WHAT IS BEING ASKED: Find and copy the lines in the records beneath this task that contain the word "Json".

DATA SUPPLIED:
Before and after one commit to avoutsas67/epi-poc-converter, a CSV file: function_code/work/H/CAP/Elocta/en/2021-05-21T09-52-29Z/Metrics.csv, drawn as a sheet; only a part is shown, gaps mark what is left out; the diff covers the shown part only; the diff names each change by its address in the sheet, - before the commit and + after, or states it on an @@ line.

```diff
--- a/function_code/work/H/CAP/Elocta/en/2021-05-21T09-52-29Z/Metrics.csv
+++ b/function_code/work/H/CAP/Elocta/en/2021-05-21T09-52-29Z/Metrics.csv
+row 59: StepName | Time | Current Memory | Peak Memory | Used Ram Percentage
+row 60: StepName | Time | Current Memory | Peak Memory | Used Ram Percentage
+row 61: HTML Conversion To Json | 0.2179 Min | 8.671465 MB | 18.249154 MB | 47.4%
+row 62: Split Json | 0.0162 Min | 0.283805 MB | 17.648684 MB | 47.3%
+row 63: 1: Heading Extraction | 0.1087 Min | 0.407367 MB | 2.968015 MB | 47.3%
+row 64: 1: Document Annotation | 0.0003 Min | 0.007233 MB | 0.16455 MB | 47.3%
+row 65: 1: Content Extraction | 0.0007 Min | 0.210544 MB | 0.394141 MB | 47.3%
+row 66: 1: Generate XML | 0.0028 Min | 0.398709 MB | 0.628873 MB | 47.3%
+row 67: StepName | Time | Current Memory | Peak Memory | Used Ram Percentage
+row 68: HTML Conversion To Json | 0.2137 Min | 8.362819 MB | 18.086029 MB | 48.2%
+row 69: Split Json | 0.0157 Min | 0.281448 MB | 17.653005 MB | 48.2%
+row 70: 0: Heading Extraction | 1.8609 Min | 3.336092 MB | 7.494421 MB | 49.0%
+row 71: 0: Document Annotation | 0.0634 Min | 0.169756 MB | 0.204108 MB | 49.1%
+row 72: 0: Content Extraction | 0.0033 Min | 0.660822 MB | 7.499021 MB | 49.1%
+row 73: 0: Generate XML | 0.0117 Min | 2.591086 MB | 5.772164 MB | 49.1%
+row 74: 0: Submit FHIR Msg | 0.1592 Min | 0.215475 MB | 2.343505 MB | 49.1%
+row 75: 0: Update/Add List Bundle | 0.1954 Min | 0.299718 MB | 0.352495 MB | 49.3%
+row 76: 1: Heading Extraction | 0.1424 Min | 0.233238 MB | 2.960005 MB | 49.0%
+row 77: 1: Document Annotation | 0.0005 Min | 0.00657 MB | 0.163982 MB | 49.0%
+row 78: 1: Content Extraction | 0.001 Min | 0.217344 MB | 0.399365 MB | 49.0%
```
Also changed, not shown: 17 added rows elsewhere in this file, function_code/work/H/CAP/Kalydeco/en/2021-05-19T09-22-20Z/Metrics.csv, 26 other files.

---

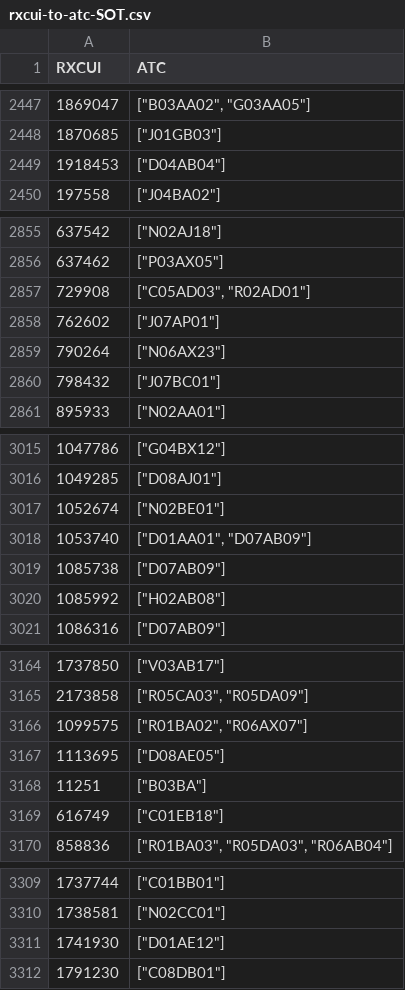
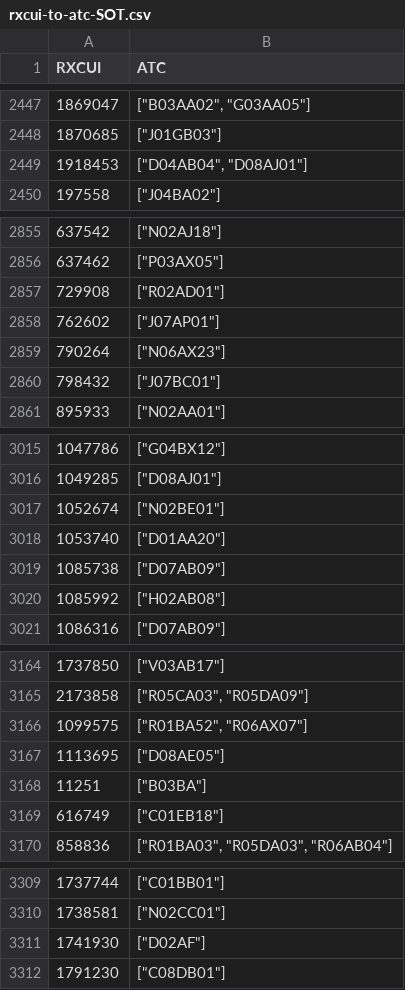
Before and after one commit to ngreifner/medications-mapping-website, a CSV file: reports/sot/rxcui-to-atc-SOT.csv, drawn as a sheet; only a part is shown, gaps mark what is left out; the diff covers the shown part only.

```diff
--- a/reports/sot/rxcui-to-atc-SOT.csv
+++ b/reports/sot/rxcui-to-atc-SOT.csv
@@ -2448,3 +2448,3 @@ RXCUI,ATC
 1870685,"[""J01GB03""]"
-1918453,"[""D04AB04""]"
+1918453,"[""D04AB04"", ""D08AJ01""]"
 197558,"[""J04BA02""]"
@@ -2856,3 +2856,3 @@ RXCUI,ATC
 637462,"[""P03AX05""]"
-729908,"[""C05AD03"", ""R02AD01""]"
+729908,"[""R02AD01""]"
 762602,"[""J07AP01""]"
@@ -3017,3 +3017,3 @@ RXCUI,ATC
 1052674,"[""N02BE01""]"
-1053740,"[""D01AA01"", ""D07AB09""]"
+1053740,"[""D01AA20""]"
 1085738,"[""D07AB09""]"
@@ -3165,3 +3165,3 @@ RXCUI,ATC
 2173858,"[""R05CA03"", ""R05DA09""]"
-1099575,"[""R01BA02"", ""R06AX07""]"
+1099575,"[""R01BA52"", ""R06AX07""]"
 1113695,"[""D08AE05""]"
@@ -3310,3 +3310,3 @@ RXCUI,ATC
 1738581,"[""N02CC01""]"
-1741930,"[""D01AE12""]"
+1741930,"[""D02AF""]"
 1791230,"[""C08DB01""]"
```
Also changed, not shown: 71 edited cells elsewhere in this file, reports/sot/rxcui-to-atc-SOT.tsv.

ANSWER AREA:
+row 61: HTML Conversion To Json | 0.2179 Min | 8.671465 MB | 18.249154 MB | 47.4%
+row 62: Split Json | 0.0162 Min | 0.283805 MB | 17.648684 MB | 47.3%
+row 68: HTML Conversion To Json | 0.2137 Min | 8.362819 MB | 18.086029 MB | 48.2%
+row 69: Split Json | 0.0157 Min | 0.281448 MB | 17.653005 MB | 48.2%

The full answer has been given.